Your goal ▸ From the records below, count the lines holding the string "justify". Only the number is wanted.

(Collection entries)
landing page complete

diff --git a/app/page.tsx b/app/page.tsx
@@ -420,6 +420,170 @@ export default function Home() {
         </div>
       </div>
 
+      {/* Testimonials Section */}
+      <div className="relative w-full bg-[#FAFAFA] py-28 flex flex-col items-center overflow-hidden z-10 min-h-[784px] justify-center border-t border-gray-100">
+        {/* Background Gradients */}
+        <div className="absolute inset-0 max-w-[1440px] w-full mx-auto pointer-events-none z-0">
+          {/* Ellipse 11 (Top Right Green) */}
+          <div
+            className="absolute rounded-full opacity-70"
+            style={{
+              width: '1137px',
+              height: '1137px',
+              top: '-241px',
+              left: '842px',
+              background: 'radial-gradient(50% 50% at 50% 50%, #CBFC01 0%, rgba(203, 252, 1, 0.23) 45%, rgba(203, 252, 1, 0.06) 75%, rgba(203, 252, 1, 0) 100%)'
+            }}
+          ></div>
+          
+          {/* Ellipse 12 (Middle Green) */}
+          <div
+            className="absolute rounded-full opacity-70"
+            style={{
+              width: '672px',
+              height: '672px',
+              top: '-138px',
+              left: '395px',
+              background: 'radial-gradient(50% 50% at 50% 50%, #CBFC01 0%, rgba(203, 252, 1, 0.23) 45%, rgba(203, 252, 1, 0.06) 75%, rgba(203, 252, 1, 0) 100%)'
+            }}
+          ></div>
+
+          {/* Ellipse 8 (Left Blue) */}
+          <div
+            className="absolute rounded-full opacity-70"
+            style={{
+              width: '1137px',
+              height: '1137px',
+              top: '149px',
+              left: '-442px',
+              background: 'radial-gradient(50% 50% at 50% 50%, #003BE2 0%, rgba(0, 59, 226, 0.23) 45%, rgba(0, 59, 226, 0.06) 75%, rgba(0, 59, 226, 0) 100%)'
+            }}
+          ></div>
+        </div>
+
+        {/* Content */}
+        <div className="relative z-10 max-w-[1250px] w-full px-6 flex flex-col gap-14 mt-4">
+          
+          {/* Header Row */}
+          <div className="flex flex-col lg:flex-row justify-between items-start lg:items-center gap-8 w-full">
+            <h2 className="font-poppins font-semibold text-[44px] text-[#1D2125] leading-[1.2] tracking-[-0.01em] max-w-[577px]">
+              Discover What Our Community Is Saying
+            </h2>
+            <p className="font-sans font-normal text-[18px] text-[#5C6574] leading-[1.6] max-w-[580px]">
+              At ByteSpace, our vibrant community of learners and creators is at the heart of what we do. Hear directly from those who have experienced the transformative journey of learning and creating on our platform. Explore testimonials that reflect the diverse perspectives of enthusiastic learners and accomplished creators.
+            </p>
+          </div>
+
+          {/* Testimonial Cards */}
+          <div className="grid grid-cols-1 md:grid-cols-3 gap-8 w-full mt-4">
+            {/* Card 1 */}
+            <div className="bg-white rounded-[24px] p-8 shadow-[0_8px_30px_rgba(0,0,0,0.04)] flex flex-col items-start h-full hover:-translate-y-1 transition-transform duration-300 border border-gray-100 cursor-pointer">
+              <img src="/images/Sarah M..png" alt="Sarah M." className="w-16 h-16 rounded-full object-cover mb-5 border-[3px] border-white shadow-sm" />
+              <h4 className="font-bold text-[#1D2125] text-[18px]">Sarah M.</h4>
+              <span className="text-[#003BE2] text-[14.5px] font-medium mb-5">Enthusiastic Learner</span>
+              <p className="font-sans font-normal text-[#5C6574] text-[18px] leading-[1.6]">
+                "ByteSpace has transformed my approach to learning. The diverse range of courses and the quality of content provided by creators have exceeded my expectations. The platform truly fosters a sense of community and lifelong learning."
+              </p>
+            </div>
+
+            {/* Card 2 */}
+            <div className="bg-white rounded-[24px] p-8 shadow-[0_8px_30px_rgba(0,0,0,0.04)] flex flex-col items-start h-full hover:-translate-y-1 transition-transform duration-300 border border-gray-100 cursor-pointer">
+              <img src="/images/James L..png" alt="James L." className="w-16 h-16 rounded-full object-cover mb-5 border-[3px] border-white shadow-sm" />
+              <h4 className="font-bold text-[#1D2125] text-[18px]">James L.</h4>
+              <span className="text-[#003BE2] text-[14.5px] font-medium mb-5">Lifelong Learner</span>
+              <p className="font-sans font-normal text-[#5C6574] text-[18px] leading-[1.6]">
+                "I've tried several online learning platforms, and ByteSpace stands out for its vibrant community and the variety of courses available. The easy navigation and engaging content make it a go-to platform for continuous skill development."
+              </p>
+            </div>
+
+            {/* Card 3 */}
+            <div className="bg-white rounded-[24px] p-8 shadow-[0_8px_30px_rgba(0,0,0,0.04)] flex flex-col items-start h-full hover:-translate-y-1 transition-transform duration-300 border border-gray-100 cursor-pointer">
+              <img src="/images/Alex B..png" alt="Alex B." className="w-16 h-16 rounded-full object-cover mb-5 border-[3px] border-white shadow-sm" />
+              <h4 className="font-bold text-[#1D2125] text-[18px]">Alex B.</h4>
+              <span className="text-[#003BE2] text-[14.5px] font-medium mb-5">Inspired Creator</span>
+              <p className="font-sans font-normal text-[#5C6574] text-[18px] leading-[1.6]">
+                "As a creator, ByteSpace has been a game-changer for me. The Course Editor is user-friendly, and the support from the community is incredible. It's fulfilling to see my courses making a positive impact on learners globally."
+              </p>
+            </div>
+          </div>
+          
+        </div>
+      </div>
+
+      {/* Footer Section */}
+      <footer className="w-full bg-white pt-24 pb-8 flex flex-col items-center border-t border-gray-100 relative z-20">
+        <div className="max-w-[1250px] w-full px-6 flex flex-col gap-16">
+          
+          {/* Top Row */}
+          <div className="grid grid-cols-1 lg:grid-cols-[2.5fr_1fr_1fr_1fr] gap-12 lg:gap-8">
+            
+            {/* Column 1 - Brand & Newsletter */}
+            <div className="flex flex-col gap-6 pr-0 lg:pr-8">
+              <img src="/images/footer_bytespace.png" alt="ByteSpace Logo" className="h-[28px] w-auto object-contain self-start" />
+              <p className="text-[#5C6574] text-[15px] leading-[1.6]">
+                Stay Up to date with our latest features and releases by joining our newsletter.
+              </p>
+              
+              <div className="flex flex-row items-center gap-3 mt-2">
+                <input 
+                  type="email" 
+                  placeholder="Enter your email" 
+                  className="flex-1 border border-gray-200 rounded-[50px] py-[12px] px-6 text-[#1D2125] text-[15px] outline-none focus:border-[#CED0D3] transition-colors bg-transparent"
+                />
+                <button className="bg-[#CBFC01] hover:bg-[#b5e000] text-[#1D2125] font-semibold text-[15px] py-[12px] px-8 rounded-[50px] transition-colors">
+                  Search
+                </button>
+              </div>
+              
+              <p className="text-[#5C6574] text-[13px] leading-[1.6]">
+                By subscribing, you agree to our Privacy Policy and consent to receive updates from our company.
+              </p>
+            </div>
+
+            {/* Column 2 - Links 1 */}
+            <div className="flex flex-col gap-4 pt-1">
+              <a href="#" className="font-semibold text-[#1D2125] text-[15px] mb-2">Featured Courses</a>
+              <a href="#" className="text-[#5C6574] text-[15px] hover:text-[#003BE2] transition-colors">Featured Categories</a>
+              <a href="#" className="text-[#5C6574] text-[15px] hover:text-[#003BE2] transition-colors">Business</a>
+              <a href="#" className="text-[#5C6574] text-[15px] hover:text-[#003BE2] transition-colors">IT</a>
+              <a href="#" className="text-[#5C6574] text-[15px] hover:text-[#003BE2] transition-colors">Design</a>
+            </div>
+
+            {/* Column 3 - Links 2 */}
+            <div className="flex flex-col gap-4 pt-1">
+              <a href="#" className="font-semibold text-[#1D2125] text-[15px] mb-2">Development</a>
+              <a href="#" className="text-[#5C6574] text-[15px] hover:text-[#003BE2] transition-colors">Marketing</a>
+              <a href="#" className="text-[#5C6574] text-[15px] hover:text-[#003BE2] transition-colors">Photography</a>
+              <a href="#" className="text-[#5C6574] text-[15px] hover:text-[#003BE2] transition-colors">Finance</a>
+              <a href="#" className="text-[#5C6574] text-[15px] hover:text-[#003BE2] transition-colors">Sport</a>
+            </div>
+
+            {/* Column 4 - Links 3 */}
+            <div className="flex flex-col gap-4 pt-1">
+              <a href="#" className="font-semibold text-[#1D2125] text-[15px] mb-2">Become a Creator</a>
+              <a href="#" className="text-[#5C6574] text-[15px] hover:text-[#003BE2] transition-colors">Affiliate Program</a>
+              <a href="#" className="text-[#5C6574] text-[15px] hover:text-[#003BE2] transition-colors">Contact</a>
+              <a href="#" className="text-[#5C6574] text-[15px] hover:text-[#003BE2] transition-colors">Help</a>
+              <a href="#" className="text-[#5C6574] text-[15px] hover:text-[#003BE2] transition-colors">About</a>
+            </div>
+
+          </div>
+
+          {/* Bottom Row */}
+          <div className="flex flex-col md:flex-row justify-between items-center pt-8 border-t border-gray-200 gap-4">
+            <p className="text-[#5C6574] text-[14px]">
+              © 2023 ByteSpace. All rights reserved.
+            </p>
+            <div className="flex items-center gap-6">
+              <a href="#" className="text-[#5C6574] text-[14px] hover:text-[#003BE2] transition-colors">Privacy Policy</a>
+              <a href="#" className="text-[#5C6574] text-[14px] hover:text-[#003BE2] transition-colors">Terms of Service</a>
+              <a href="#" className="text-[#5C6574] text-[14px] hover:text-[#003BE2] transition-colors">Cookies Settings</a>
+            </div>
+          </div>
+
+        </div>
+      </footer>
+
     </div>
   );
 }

Exercise result ▸ 3